- RECORDS SUPPLIED
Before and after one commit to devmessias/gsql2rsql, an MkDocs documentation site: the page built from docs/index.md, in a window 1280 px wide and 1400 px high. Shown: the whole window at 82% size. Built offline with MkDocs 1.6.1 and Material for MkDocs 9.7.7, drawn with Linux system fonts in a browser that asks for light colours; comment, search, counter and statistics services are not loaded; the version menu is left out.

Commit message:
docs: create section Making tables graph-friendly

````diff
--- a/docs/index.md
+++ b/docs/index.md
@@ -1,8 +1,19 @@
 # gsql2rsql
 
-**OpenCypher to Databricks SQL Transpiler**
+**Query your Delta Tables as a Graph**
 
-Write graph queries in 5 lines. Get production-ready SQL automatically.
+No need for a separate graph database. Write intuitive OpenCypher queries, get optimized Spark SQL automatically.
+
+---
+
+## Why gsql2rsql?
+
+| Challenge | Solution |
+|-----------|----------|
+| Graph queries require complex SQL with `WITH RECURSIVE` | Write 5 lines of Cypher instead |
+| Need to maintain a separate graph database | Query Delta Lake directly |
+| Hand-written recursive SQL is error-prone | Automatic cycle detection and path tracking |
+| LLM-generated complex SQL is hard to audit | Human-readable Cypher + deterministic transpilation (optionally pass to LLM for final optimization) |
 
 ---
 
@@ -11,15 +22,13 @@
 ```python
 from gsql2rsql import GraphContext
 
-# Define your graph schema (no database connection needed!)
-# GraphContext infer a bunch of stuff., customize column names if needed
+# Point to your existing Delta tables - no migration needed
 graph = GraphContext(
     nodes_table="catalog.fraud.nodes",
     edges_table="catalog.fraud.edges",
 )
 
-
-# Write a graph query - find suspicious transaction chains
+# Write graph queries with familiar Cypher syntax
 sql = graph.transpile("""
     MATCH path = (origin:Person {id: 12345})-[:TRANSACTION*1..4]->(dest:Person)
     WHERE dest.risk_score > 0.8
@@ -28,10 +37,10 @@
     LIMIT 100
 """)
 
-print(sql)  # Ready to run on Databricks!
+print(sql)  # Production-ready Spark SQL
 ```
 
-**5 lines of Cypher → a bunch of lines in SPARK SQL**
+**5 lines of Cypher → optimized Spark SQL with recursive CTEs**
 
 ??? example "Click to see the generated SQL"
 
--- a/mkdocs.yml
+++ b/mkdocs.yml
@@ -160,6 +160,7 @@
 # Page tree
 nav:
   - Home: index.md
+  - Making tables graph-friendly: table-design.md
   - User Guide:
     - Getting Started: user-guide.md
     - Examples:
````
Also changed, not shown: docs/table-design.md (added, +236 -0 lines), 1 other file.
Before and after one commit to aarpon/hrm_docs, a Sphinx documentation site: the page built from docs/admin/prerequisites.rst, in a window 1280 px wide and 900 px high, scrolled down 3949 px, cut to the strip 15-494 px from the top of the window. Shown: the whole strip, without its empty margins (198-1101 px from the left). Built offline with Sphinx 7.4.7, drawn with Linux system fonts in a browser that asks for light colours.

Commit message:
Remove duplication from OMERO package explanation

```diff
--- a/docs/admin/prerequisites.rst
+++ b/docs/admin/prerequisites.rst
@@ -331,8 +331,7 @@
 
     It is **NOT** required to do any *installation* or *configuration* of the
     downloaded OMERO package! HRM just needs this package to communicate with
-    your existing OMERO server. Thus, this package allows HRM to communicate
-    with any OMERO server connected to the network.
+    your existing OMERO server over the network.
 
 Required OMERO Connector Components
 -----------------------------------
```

- PROBLEM STATEMENT
Starting with the first line, give back the whole listing exactly.

- YOUR SOLUTION
Before and after one commit to devmessias/gsql2rsql, an MkDocs documentation site: the page built from docs/index.md, in a window 1280 px wide and 1400 px high. Shown: the whole window at 82% size. Built offline with MkDocs 1.6.1 and Material for MkDocs 9.7.7, drawn with Linux system fonts in a browser that asks for light colours; comment, search, counter and statistics services are not loaded; the version menu is left out.

Commit message:
docs: create section Making tables graph-friendly

````diff
--- a/docs/index.md
+++ b/docs/index.md
@@ -1,8 +1,19 @@
 # gsql2rsql
 
-**OpenCypher to Databricks SQL Transpiler**
+**Query your Delta Tables as a Graph**
 
-Write graph queries in 5 lines. Get production-ready SQL automatically.
+No need for a separate graph database. Write intuitive OpenCypher queries, get optimized Spark SQL automatically.
+
+---
+
+## Why gsql2rsql?
+
+| Challenge | Solution |
+|-----------|----------|
+| Graph queries require complex SQL with `WITH RECURSIVE` | Write 5 lines of Cypher instead |
+| Need to maintain a separate graph database | Query Delta Lake directly |
+| Hand-written recursive SQL is error-prone | Automatic cycle detection and path tracking |
+| LLM-generated complex SQL is hard to audit | Human-readable Cypher + deterministic transpilation (optionally pass to LLM for final optimization) |
 
 ---
 
@@ -11,15 +22,13 @@
 ```python
 from gsql2rsql import GraphContext
 
-# Define your graph schema (no database connection needed!)
-# GraphContext infer a bunch of stuff., customize column names if needed
+# Point to your existing Delta tables - no migration needed
 graph = GraphContext(
     nodes_table="catalog.fraud.nodes",
     edges_table="catalog.fraud.edges",
 )
 
-
-# Write a graph query - find suspicious transaction chains
+# Write graph queries with familiar Cypher syntax
 sql = graph.transpile("""
     MATCH path = (origin:Person {id: 12345})-[:TRANSACTION*1..4]->(dest:Person)
     WHERE dest.risk_score > 0.8
@@ -28,10 +37,10 @@
     LIMIT 100
 """)
 
-print(sql)  # Ready to run on Databricks!
+print(sql)  # Production-ready Spark SQL
 ```
 
-**5 lines of Cypher → a bunch of lines in SPARK SQL**
+**5 lines of Cypher → optimized Spark SQL with recursive CTEs**
 
 ??? example "Click to see the generated SQL"
 
--- a/mkdocs.yml
+++ b/mkdocs.yml
@@ -160,6 +160,7 @@
 # Page tree
 nav:
   - Home: index.md
+  - Making tables graph-friendly: table-design.md
   - User Guide:
     - Getting Started: user-guide.md
     - Examples:
````
Also changed, not shown: docs/table-design.md (added, +236 -0 lines), 1 other file.
Before and after one commit to aarpon/hrm_docs, a Sphinx documentation site: the page built from docs/admin/prerequisites.rst, in a window 1280 px wide and 900 px high, scrolled down 3949 px, cut to the strip 15-494 px from the top of the window. Shown: the whole strip, without its empty margins (198-1101 px from the left). Built offline with Sphinx 7.4.7, drawn with Linux system fonts in a browser that asks for light colours.

Commit message:
Remove duplication from OMERO package explanation

```diff
--- a/docs/admin/prerequisites.rst
+++ b/docs/admin/prerequisites.rst
@@ -331,8 +331,7 @@
 
     It is **NOT** required to do any *installation* or *configuration* of the
     downloaded OMERO package! HRM just needs this package to communicate with
-    your existing OMERO server. Thus, this package allows HRM to communicate
-    with any OMERO server connected to the network.
+    your existing OMERO server over the network.
 
 Required OMERO Connector Components
 -----------------------------------
```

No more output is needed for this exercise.